Thus a corner room's exits will lead to only four possible rooms
(including itself), a side room's exits will lead to only six possible
rooms (including itself) and a centre room's exits will lead to
only nine possible rooms (including itself). There was only one
exit which broke this rule. Even knowing all this, mapping is not
easy because going (say) east from one room does not necessarily
mean that you can return by going west. Also, many exits are one
You first enter the maze in the room at the upper
right hand corner of the matrix. The hard part is finding the room
which leads out. It's extremely unlikely that you'll find this
room just by stumbling around. The maze is very cleverly constructed
so that the closer you get to the exit, the more unlikely you are
to actually reach it. You can map the maze using the traditional
Hansel and Gretel method of dropping items to make each room unique,
but you'll be hard pressed to find 16 items. Here's where your
deductive logic and the above notes may help. (In fact, it IS possible
to collect 16 items, but not until you've found your way through
the maze! It's like the classic problem of which comes first, the
chicken or the egg?)
After I'd finished the game, I discovered that there's

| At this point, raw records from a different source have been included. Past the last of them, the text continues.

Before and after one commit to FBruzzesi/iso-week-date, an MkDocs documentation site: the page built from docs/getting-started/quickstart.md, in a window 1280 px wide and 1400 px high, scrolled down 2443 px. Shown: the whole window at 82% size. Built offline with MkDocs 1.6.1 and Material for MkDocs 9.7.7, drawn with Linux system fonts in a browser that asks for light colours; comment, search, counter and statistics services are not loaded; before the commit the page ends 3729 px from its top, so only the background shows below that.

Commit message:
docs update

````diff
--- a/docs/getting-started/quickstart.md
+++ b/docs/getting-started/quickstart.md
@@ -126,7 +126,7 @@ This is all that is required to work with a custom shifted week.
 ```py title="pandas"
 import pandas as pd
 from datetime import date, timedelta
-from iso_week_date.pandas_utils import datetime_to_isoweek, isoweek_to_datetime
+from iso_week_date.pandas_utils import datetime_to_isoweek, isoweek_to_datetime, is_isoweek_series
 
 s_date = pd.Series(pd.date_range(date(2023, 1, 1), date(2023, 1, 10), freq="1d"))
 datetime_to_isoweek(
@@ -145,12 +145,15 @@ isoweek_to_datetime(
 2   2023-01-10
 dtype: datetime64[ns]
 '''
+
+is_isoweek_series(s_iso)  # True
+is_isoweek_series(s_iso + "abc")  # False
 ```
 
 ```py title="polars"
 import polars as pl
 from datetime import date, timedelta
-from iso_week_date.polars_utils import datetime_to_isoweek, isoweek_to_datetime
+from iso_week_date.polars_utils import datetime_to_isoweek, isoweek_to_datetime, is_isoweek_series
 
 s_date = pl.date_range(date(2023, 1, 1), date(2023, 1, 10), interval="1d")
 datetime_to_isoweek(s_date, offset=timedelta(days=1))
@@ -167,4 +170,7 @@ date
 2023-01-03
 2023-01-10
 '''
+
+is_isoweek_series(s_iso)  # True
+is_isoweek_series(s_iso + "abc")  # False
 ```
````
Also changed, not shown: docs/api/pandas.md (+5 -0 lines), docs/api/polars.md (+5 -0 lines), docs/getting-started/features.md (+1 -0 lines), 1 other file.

actually a sign which TELLS YOU THE CORRECT PATH THROUGH THE MAZE!
However, it was a bit cryptic and so completely unexpected that
I'm not surprised that I didn't see its relevance at the time.
The recommended path takes seven moves, but if you map the maze
properly, you'll find a slightly shorter route which takes only
When you finally surface from the maze, you'll find
yourself deep in the bowels of General Garantz's military base.
There are lots of corridors, bunkers, catwalks, service rooms,
platforms and missile hangars to explore, but very little to do.
Don't worry about the employees wandering about the base. They
will not bother you as long as you're still wearing your disguise.
You will eventually encounter a pair of locked doors.
The first requires a code number which you should know if you've
done everything that your contact told you to do. (Note that when
you type in the code number, you shouldn't use spaces, commas,
dashes or any other separators between the numbers. If you do,
you'll get killed.) The second door requires only a bit of brute
force – and the right object.
Well, at long last you're face to face with General
Garantz. Remember your mission and act quick – you've only
got one move to get the job done. And make sure you do it properly.
Of the two means of assassination available to you, only one leads
to a successful conclusion. The other is the biggest red herring
of the whole game!
Time to go
That's it for this issue. I hope that you found the
playing strategies helpful. I can't remember the last time I received
a letter from a PAGE 6 reader, nevertheless my usual invitation
still applies. If you have any questions or comments about the
column, suggestions for future columns or you just need a hint
for a specific Adventure, please feel free to write. If writing
from anywhere outside Australia and you expect a reply, please
include two international reply coupons to cover the return postage.